[[ Given data, beginning ]]

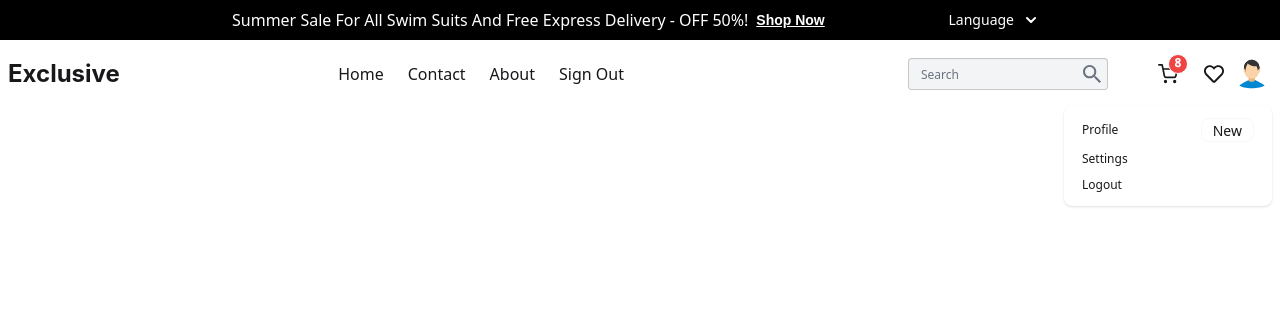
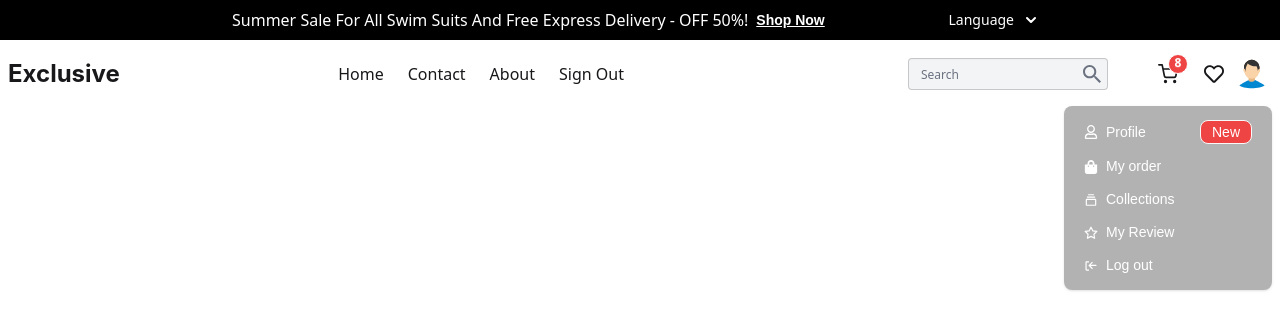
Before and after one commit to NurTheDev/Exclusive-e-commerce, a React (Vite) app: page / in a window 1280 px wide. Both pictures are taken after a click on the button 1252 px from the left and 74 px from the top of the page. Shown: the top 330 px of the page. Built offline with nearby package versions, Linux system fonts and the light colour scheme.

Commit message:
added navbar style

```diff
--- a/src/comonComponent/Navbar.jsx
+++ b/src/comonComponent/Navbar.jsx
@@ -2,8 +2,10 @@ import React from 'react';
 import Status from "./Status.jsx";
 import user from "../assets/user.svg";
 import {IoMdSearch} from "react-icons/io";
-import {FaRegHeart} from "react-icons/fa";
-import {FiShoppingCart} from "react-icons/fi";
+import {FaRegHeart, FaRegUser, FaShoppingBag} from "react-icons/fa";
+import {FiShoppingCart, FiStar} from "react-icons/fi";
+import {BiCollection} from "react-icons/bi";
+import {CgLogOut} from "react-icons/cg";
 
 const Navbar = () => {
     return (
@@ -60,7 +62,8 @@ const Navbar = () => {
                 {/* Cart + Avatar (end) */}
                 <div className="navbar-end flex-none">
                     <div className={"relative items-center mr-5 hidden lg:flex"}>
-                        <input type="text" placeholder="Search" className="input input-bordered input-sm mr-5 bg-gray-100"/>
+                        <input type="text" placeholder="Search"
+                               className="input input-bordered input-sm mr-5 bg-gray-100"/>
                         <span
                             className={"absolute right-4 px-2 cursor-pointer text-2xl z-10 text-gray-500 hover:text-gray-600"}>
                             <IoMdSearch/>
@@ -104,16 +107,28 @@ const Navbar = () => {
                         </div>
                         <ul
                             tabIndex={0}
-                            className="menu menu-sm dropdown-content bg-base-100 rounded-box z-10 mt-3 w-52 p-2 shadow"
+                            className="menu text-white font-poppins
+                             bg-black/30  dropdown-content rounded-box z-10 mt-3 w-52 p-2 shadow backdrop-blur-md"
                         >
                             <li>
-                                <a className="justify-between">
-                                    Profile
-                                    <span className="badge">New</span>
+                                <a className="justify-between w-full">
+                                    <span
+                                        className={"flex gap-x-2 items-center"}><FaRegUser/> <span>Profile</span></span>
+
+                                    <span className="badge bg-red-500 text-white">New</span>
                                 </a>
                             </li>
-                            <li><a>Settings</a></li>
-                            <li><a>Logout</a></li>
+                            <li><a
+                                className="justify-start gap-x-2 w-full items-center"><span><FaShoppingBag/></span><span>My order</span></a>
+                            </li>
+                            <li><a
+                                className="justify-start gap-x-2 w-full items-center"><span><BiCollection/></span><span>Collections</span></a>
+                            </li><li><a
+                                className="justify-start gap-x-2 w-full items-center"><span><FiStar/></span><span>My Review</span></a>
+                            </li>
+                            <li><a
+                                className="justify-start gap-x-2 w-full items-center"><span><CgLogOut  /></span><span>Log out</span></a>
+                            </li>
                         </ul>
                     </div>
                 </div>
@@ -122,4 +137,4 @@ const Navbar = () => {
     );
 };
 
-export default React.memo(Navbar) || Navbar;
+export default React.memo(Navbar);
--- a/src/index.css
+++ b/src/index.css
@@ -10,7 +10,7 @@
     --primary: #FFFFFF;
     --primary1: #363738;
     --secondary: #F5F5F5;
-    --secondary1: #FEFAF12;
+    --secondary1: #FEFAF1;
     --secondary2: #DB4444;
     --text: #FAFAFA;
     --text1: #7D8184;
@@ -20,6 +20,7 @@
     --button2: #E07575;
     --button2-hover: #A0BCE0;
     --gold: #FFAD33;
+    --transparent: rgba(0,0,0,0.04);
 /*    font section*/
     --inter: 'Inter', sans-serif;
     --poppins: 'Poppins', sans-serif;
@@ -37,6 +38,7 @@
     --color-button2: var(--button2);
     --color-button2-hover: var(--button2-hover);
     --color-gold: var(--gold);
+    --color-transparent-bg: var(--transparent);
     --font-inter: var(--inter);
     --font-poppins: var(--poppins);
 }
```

[[ Given data, end ]]

◆ **Exercise**
Give the records again exactly, pictures left out.

◆ **Response below**
Before and after one commit to NurTheDev/Exclusive-e-commerce, a React (Vite) app: page / in a window 1280 px wide. Both pictures are taken after a click on the button 1252 px from the left and 74 px from the top of the page. Shown: the top 330 px of the page. Built offline with nearby package versions, Linux system fonts and the light colour scheme.

Commit message:
added navbar style

```diff
--- a/src/comonComponent/Navbar.jsx
+++ b/src/comonComponent/Navbar.jsx
@@ -2,8 +2,10 @@ import React from 'react';
 import Status from "./Status.jsx";
 import user from "../assets/user.svg";
 import {IoMdSearch} from "react-icons/io";
-import {FaRegHeart} from "react-icons/fa";
-import {FiShoppingCart} from "react-icons/fi";
+import {FaRegHeart, FaRegUser, FaShoppingBag} from "react-icons/fa";
+import {FiShoppingCart, FiStar} from "react-icons/fi";
+import {BiCollection} from "react-icons/bi";
+import {CgLogOut} from "react-icons/cg";
 
 const Navbar = () => {
     return (
@@ -60,7 +62,8 @@ const Navbar = () => {
                 {/* Cart + Avatar (end) */}
                 <div className="navbar-end flex-none">
                     <div className={"relative items-center mr-5 hidden lg:flex"}>
-                        <input type="text" placeholder="Search" className="input input-bordered input-sm mr-5 bg-gray-100"/>
+                        <input type="text" placeholder="Search"
+                               className="input input-bordered input-sm mr-5 bg-gray-100"/>
                         <span
                             className={"absolute right-4 px-2 cursor-pointer text-2xl z-10 text-gray-500 hover:text-gray-600"}>
                             <IoMdSearch/>
@@ -104,16 +107,28 @@ const Navbar = () => {
                         </div>
                         <ul
                             tabIndex={0}
-                            className="menu menu-sm dropdown-content bg-base-100 rounded-box z-10 mt-3 w-52 p-2 shadow"
+                            className="menu text-white font-poppins
+                             bg-black/30  dropdown-content rounded-box z-10 mt-3 w-52 p-2 shadow backdrop-blur-md"
                         >
                             <li>
-                                <a className="justify-between">
-                                    Profile
-                                    <span className="badge">New</span>
+                                <a className="justify-between w-full">
+                                    <span
+                                        className={"flex gap-x-2 items-center"}><FaRegUser/> <span>Profile</span></span>
+
+                                    <span className="badge bg-red-500 text-white">New</span>
                                 </a>
                             </li>
-                            <li><a>Settings</a></li>
-                            <li><a>Logout</a></li>
+                            <li><a
+                                className="justify-start gap-x-2 w-full items-center"><span><FaShoppingBag/></span><span>My order</span></a>
+                            </li>
+                            <li><a
+                                className="justify-start gap-x-2 w-full items-center"><span><BiCollection/></span><span>Collections</span></a>
+                            </li><li><a
+                                className="justify-start gap-x-2 w-full items-center"><span><FiStar/></span><span>My Review</span></a>
+                            </li>
+                            <li><a
+                                className="justify-start gap-x-2 w-full items-center"><span><CgLogOut  /></span><span>Log out</span></a>
+                            </li>
                         </ul>
                     </div>
                 </div>
@@ -122,4 +137,4 @@ const Navbar = () => {
     );
 };
 
-export default React.memo(Navbar) || Navbar;
+export default React.memo(Navbar);
--- a/src/index.css
+++ b/src/index.css
@@ -10,7 +10,7 @@
     --primary: #FFFFFF;
     --primary1: #363738;
     --secondary: #F5F5F5;
-    --secondary1: #FEFAF12;
+    --secondary1: #FEFAF1;
     --secondary2: #DB4444;
     --text: #FAFAFA;
     --text1: #7D8184;
@@ -20,6 +20,7 @@
     --button2: #E07575;
     --button2-hover: #A0BCE0;
     --gold: #FFAD33;
+    --transparent: rgba(0,0,0,0.04);
 /*    font section*/
     --inter: 'Inter', sans-serif;
     --poppins: 'Poppins', sans-serif;
@@ -37,6 +38,7 @@
     --color-button2: var(--button2);
     --color-button2-hover: var(--button2-hover);
     --color-gold: var(--gold);
+    --color-transparent-bg: var(--transparent);
     --font-inter: var(--inter);
     --font-poppins: var(--poppins);
 }
```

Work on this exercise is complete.